The company said Tuesday that it had entered voluntary administration as it looked for money to revive its business, and that it eventually hoped to “emerge stronger on the other side of this crisis.”
Virgin Atlantic, Branson’s British airline, is also seeking a commercial loan from the UK government, and has put its staff on several months of unpaid leave.
In a call with reporters Tuesday, administrators said there was no immediate plan for any layoffs at Virgin Australia.
The carrier already halted most operations in recent weeks, with 95% of flights cut and 80% of the workforce temporarily off the job, CEO Paul Scurrah said. Virgin Australia normally has 10,000 employees, with another 6,000 workers indirectly employed, he added.
Vaughan Strawbridge, a partner at Deloitte in Australia who is serving as a voluntary administrator, said the company had started looking for new owners or investors to help recover the business.
“The intent is to seek to sell the majority, if not all of the business, as one,” said Strawbridge.

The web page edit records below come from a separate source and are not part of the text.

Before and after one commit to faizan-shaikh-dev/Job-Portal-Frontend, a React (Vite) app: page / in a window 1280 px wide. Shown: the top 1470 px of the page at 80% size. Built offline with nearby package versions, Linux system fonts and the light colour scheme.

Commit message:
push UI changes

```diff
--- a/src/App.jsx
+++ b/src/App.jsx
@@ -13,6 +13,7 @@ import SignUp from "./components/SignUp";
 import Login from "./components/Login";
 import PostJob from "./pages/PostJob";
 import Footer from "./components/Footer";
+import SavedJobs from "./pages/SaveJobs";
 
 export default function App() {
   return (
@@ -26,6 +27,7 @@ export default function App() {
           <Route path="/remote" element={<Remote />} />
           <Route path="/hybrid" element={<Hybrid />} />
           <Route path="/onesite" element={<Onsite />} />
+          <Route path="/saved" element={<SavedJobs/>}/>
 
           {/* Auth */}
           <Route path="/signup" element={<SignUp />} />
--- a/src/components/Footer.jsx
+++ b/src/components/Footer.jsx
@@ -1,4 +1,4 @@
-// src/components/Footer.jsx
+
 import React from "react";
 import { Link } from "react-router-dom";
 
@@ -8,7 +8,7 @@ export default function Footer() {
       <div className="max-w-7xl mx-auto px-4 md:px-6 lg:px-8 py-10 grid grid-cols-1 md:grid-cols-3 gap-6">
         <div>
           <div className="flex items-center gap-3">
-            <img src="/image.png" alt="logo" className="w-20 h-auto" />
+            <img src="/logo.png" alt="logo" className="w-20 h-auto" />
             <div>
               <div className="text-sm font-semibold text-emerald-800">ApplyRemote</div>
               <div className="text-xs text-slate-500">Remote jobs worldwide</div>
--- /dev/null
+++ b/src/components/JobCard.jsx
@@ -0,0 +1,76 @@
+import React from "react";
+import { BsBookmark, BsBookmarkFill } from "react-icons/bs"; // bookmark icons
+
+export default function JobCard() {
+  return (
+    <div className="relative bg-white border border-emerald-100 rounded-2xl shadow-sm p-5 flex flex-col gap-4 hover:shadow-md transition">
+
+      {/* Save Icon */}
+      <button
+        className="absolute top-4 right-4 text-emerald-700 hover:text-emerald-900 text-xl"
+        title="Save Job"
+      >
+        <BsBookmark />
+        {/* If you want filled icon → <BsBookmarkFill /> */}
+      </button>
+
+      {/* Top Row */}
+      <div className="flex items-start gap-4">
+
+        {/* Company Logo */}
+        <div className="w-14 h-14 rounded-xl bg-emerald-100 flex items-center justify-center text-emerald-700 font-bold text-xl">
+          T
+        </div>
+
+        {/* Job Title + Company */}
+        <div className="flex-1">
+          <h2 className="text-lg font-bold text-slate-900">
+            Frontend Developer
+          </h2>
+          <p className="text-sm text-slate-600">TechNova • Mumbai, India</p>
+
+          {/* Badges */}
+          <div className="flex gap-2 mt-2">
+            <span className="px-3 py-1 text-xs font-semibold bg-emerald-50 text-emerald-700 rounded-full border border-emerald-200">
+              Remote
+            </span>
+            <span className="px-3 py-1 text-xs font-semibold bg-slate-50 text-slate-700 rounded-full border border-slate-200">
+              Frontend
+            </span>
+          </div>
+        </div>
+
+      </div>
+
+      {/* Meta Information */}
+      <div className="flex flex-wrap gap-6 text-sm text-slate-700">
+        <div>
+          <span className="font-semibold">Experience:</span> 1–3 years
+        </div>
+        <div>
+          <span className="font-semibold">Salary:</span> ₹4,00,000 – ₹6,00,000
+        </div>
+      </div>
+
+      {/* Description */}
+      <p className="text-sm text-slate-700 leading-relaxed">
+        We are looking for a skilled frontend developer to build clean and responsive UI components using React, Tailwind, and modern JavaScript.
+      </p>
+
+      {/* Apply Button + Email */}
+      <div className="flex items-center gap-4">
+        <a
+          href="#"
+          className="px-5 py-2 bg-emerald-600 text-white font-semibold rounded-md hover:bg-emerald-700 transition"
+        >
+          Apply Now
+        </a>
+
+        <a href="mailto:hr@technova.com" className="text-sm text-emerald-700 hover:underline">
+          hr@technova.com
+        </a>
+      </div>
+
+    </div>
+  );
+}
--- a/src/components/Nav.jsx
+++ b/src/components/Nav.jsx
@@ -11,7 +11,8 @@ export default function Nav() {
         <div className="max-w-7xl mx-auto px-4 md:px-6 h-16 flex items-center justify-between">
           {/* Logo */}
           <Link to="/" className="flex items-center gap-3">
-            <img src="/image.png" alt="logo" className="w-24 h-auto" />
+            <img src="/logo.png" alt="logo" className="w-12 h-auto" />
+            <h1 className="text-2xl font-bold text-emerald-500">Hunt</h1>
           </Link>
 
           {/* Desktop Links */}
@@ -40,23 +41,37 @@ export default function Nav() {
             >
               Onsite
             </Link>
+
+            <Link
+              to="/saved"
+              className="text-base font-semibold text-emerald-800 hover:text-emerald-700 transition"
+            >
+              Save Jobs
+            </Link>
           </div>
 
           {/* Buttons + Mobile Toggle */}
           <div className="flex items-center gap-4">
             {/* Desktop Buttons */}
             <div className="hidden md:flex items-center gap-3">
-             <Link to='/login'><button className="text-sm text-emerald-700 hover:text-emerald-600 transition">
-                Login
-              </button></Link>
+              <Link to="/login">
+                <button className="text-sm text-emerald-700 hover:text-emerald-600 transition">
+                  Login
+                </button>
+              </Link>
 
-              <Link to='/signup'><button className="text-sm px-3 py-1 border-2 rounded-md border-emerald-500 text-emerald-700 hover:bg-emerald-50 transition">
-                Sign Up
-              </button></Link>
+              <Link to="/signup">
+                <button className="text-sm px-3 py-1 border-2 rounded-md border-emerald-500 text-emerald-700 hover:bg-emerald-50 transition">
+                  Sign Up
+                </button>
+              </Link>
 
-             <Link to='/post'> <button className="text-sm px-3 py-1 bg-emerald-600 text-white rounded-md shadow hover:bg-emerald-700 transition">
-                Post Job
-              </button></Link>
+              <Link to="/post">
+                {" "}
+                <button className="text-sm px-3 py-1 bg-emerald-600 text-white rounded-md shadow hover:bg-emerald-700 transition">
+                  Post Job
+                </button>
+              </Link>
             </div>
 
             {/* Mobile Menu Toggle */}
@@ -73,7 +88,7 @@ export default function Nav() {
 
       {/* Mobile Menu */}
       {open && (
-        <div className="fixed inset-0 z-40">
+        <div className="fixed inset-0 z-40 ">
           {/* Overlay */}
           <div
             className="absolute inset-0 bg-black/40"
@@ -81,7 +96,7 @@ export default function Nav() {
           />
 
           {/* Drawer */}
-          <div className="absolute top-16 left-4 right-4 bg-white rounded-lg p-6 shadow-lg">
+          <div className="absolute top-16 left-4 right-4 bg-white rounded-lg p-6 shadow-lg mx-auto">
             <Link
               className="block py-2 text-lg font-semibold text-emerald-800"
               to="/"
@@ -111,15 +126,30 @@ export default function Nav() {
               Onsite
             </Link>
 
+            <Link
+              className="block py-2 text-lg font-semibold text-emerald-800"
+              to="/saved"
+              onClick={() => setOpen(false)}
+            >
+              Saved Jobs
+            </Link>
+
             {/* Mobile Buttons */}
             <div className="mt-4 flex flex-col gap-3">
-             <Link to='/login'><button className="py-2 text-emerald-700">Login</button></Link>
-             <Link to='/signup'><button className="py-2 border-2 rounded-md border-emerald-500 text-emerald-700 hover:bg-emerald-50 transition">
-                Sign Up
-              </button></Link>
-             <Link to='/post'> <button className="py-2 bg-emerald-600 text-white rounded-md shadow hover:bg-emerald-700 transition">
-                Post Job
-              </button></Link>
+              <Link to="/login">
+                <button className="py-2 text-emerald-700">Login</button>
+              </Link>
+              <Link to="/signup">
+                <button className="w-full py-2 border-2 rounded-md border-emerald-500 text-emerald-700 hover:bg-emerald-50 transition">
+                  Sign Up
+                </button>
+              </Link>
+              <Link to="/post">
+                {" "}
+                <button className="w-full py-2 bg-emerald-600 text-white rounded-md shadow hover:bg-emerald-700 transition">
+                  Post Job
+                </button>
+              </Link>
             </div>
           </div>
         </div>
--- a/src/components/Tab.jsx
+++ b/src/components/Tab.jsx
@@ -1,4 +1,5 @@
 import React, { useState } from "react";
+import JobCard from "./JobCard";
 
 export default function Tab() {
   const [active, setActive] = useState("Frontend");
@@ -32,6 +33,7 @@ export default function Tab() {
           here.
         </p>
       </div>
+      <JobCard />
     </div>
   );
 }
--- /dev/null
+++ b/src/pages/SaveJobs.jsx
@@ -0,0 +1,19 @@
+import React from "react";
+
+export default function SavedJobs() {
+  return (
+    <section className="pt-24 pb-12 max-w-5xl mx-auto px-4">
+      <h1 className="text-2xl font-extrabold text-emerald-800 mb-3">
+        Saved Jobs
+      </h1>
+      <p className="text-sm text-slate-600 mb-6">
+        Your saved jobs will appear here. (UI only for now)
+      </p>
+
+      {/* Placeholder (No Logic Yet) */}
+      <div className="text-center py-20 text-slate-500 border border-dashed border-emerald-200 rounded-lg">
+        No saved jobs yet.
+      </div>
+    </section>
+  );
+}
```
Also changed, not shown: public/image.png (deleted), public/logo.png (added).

So far, more than 10 parties have already expressed an interest in taking a stake, and the company expects to have a better sense of its future over approximately the next two months, he added.
“This is not intended to be a long, protracted process,” he said.
The Australian Treasury said Tuesday that it would work with Virgin Australia’s administrators “to ensure Australia maintains two commercially viable airlines.”
A spokesperson for the Australian Competition and Consumer Commission also said it was working with Virgin “to identify expected next steps.”
In addition to approaching the government, the company had looked to investors for help. Outside the Virgin Group, the airline’s major shareholders include Etihad Airways and Singapore Airlines.
But “our shareholders were unlikely to be able to participate … given they are all suffering from Covid-19,” Scurrah told reporters Tuesday.
“In most countries federal governments have stepped in, in this unprecedented crisis for aviation, to help their airlines. Sadly, that has not happened in Australia,” he wrote.
“I want to assure all of you — and our competitor — that we are determined to see Virgin Australia back up and running soon.”
— Hanna Ziady contributed to this report.